=== What is required ===
Reproduce the entries beneath exactly, without their images.

=== Itemized modification records ===
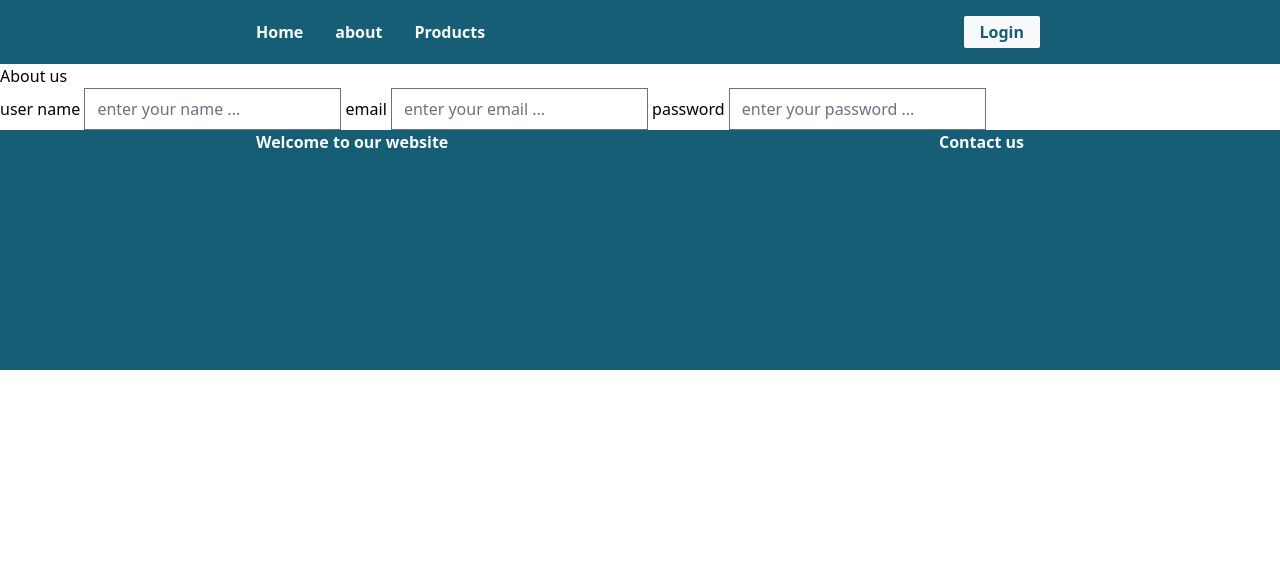
Repository: Sanaa00/svelte-test
Page: /About
These files come from the project's save history. The page is drawn as it stood at one moment and after the next save; the edit follows.
The browser window is 1280 px wide. The pictures show the whole page.
The project was rebuilt for these pictures with package versions that can differ from the ones it lists, and the page was loaded fresh each time. The framework's server and built-in components were replaced by stand-ins that run in the browser. Also part of the build but not shown: svelte.config.js, vite.config.js.

Above is the page before, as saved 2024-12-10 19:34:26.

After the next save:
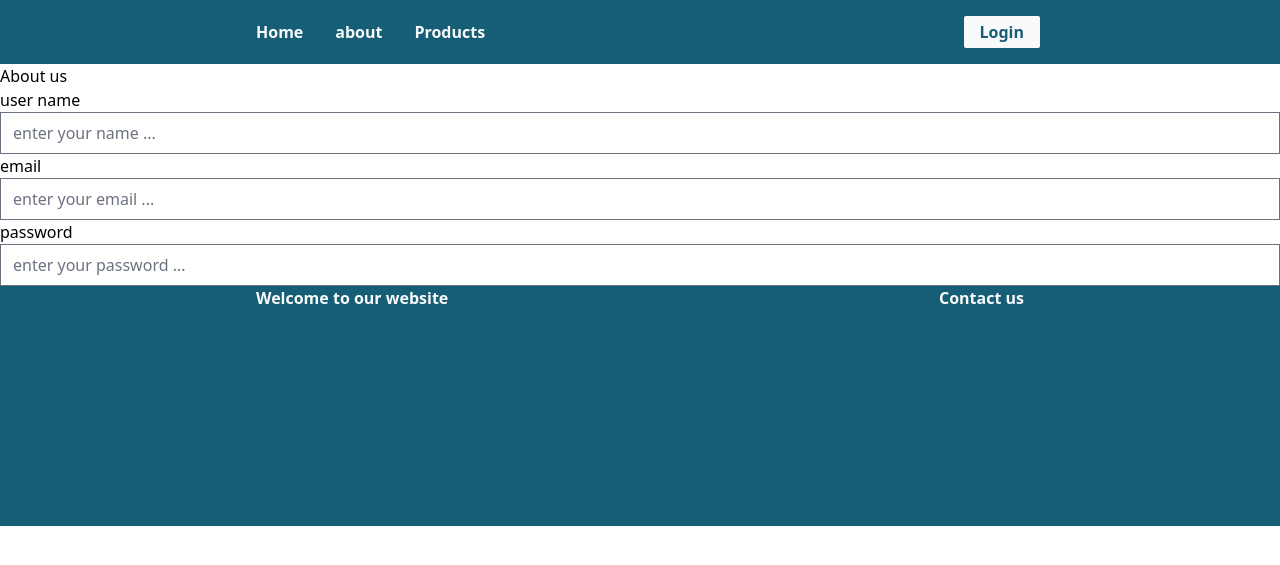
Saved 13 s later.
--- a/src/routes/About/+page.svelte
+++ b/src/routes/About/+page.svelte
@@ -1,7 +1,7 @@
 <div>
 	<p>About us</p>
 
-	<form>
+	<form class="flex flex-col">
 		<!-- svelte-ignore a11y_label_has_associated_control -->
 		<label>user name</label>
 		<input name="username" value="" placeholder="enter your name ..." />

=== Result for this exercise ===
Repository: Sanaa00/svelte-test
Page: /About
These files come from the project's save history. The page is drawn as it stood at one moment and after the next save; the edit follows.
The browser window is 1280 px wide. The pictures show the whole page.
The project was rebuilt for these pictures with package versions that can differ from the ones it lists, and the page was loaded fresh each time. The framework's server and built-in components were replaced by stand-ins that run in the browser. Also part of the build but not shown: svelte.config.js, vite.config.js.

Above is the page before, as saved 2024-12-10 19:34:26.

After the next save:
Saved 13 s later.
--- a/src/routes/About/+page.svelte
+++ b/src/routes/About/+page.svelte
@@ -1,7 +1,7 @@
 <div>
 	<p>About us</p>
 
-	<form>
+	<form class="flex flex-col">
 		<!-- svelte-ignore a11y_label_has_associated_control -->
 		<label>user name</label>
 		<input name="username" value="" placeholder="enter your name ..." />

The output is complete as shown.